Radio broadcast, particularly in lower resource contexts, is an effective means of providing educational input for school children. Governments worldwide responded to the Covid-19 crisis by helping teachers and other educators to write the content for radio and (low-budget) TV initiatives, aiming to ensure that children were able to continue with their education to some degree. Remote teaching support seems here to stay, and radio is the best option for many students as it does not depend on internet connectivity or even electricity, ensuring inclusive accessibility across the nation.
Much of the content which was broadcast during the Covid-19 crisis did not engage students and there is need and demand for further support in creating remote lessons and building the skills of potential writers, so they can produce better content more efficiently.
The British Council responded to this demand by developing CELLCR (Creating English Language Learning Content for Radio), a course which focuses on writing content in the context of radio production.
In collaboration with the Pakistan Federal Ministry, the British Council EES (English for Education Systems) team delivered the pilot in Islamabad in February 2021. Participants made up of ministry employees, educators, radio production teams and consultants from NGOs followed the intensive 30-hour course face to face to find out more about Interactive Radio Instruction, and improve their skills in creating English language scripts, which incorporate the learning outcomes of the Single National Curriculum. The participants also received training in the radio production process, learning how to get quality content broadcast to students. Although the pilot was delivered face to face, the course can be delivered remotely or in a blended version, over a longer period of time.

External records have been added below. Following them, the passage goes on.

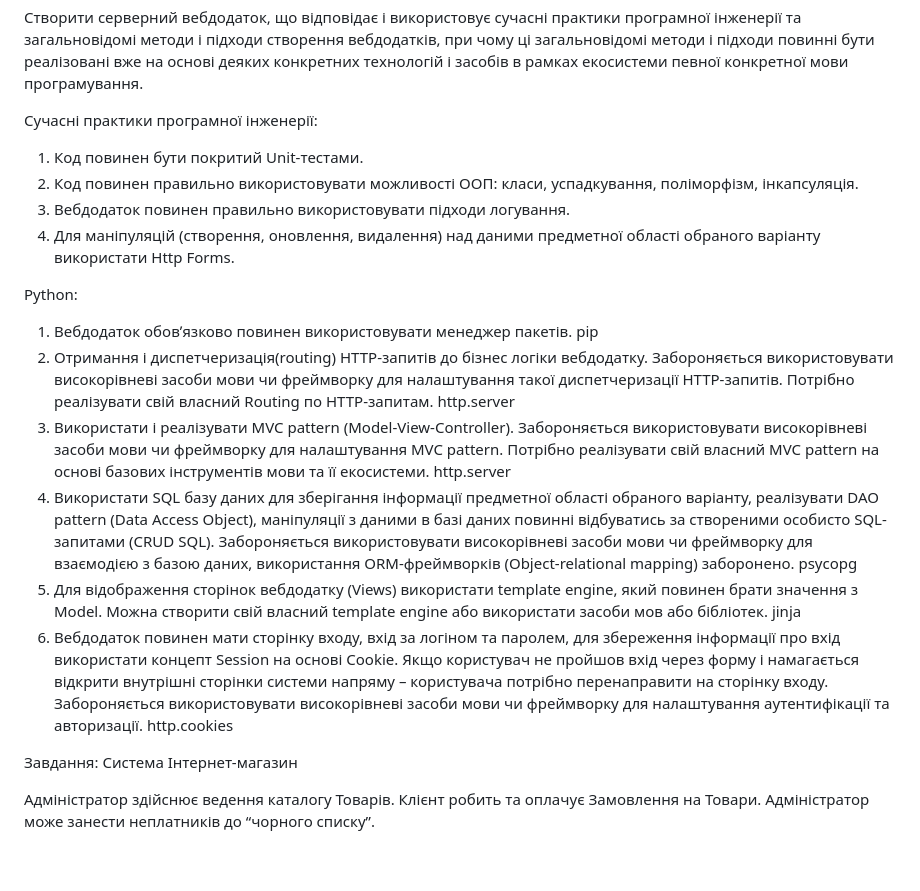
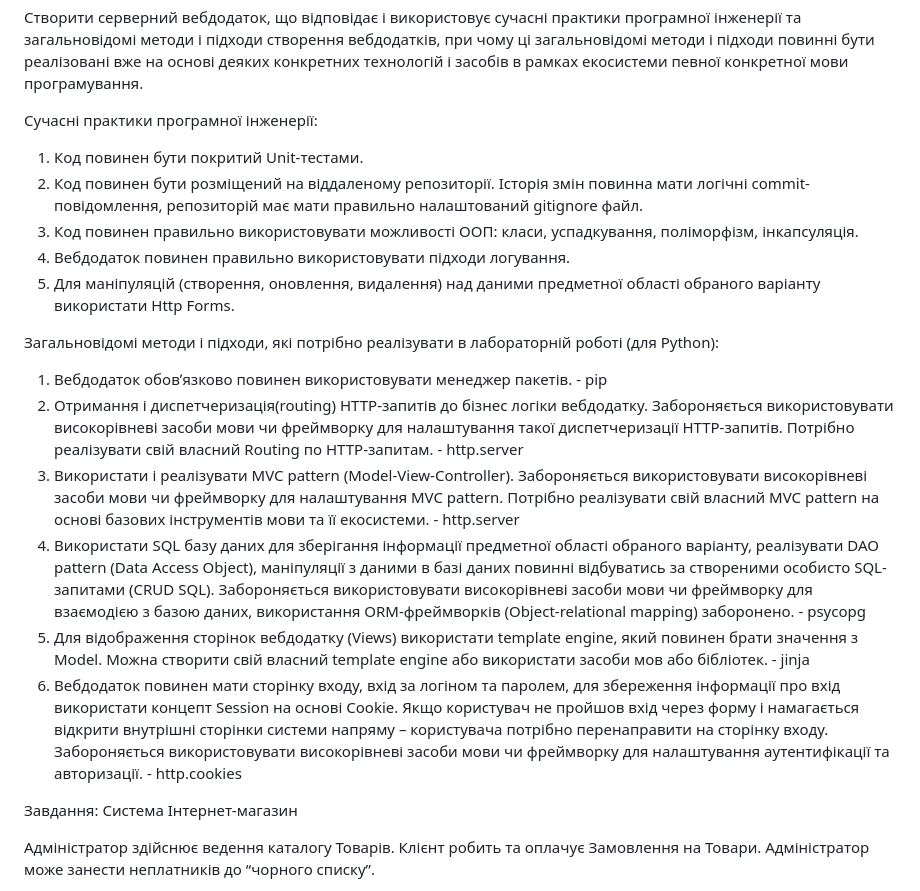
Before and after one commit to ViktoriaTereshcenko/oop-lab1-sem2, a Markdown page: README.md, the part around the change. GitHub-like rendering; blank space fills up the shorter version.

```diff
--- a/README.md
+++ b/README.md
@@ -9,26 +9,21 @@
 
 
 1) Код повинен бути покритий Unit-тестами.
-2) Код повинен правильно використовувати можливості ООП: класи, успадкування, поліморфізм, інкапсуляція.
-3) Вебдодаток повинен правильно використовувати підходи логування.
-4) Для маніпуляцій (створення, оновлення, видалення) над даними предметної області обраного варіанту використати Http Forms.
+2) Код повинен бути розміщений на віддаленому репозиторії. Історія змін повинна мати логічні commit-повідомлення, репозиторій має мати правильно налаштований gitignore файл.
+3) Код повинен правильно використовувати можливості ООП: класи, успадкування, поліморфізм, інкапсуляція.
+4) Вебдодаток повинен правильно використовувати підходи логування.
+5) Для маніпуляцій (створення, оновлення, видалення) над даними предметної області обраного варіанту використати Http Forms.
 
 
-Python:
+Загальновідомі методи і підходи, які потрібно реалізувати в лабораторній роботі (для Python):
 
 
-1) Вебдодаток обовʼязково повинен використовувати менеджер пакетів.
-pip
-2) Отримання і диспетчеризація(routing) HTTP-запитів до бізнес логіки вебдодатку. Забороняється використовувати високорівневі засоби мови чи фреймворку для налаштування такої диспетчеризації HTTP-запитів. Потрібно реалізувати свій власний Routing по HTTP-запитам.
-http.server
-3) Використати і реалізувати MVC pattern (Model-View-Controller). Забороняється використовувати високорівневі засоби мови чи фреймворку для налаштування MVC pattern. Потрібно реалізувати свій власний MVC pattern на основі базових інструментів мови та її екосистеми.
-http.server
-4) Використати SQL базу даних для зберігання інформації предметної області обраного варіанту, реалізувати DAO pattern (Data Access Object), маніпуляції з даними в базі даних повинні відбуватись за створеними особисто SQL-запитами (CRUD SQL). Забороняється використовувати високорівневі засоби мови чи фреймворку для взаємодією з базою даних, використання ORM-фреймворків (Object-relational mapping) заборонено.
-psycopg
-5) Для відображення сторінок вебдодатку (Views) використати template engine, який повинен брати значення з Model. Можна створити свій власний template engine або використати засоби мов або бібліотек.
-jinja
-6) Вебдодаток повинен мати сторінку входу, вхід за логіном та паролем, для збереження інформації про вхід використати концепт Session на основі Cookie. Якщо користувач не пройшов вхід через форму і намагається відкрити внутрішні сторінки системи напряму – користувача потрібно перенаправити на сторінку входу. Забороняється використовувати високорівневі засоби мови чи фреймворку для налаштування аутентифікації та авторизації.
-http.cookies
+1) Вебдодаток обовʼязково повинен використовувати менеджер пакетів. - pip
+2) Отримання і диспетчеризація(routing) HTTP-запитів до бізнес логіки вебдодатку. Забороняється використовувати високорівневі засоби мови чи фреймворку для налаштування такої диспетчеризації HTTP-запитів. Потрібно реалізувати свій власний Routing по HTTP-запитам. - http.server
+3) Використати і реалізувати MVC pattern (Model-View-Controller). Забороняється використовувати високорівневі засоби мови чи фреймворку для налаштування MVC pattern. Потрібно реалізувати свій власний MVC pattern на основі базових інструментів мови та її екосистеми. - http.server
+4) Використати SQL базу даних для зберігання інформації предметної області обраного варіанту, реалізувати DAO pattern (Data Access Object), маніпуляції з даними в базі даних повинні відбуватись за створеними особисто SQL-запитами (CRUD SQL). Забороняється використовувати високорівневі засоби мови чи фреймворку для взаємодією з базою даних, використання ORM-фреймворків (Object-relational mapping) заборонено. - psycopg
+5) Для відображення сторінок вебдодатку (Views) використати template engine, який повинен брати значення з Model. Можна створити свій власний template engine або використати засоби мов або бібліотек. - jinja
+6) Вебдодаток повинен мати сторінку входу, вхід за логіном та паролем, для збереження інформації про вхід використати концепт Session на основі Cookie. Якщо користувач не пройшов вхід через форму і намагається відкрити внутрішні сторінки системи напряму – користувача потрібно перенаправити на сторінку входу. Забороняється використовувати високорівневі засоби мови чи фреймворку для налаштування аутентифікації та авторизації. - http.cookies
 
 
 Завдання: Система Інтернет-магазин
```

Interactive Radio Instruction can be broadcast to students studying at home, e.g. during lockdowns, in the absence of schools in the area, or due to the child being out of school for various reasons. It can also be used in schools during regular classes, and teachers can access engaging quality material to enhance lessons. This is useful if teachers are not experienced, as effective teaching is modelled during the broadcast, and the content can be incorporated in a professional development programme.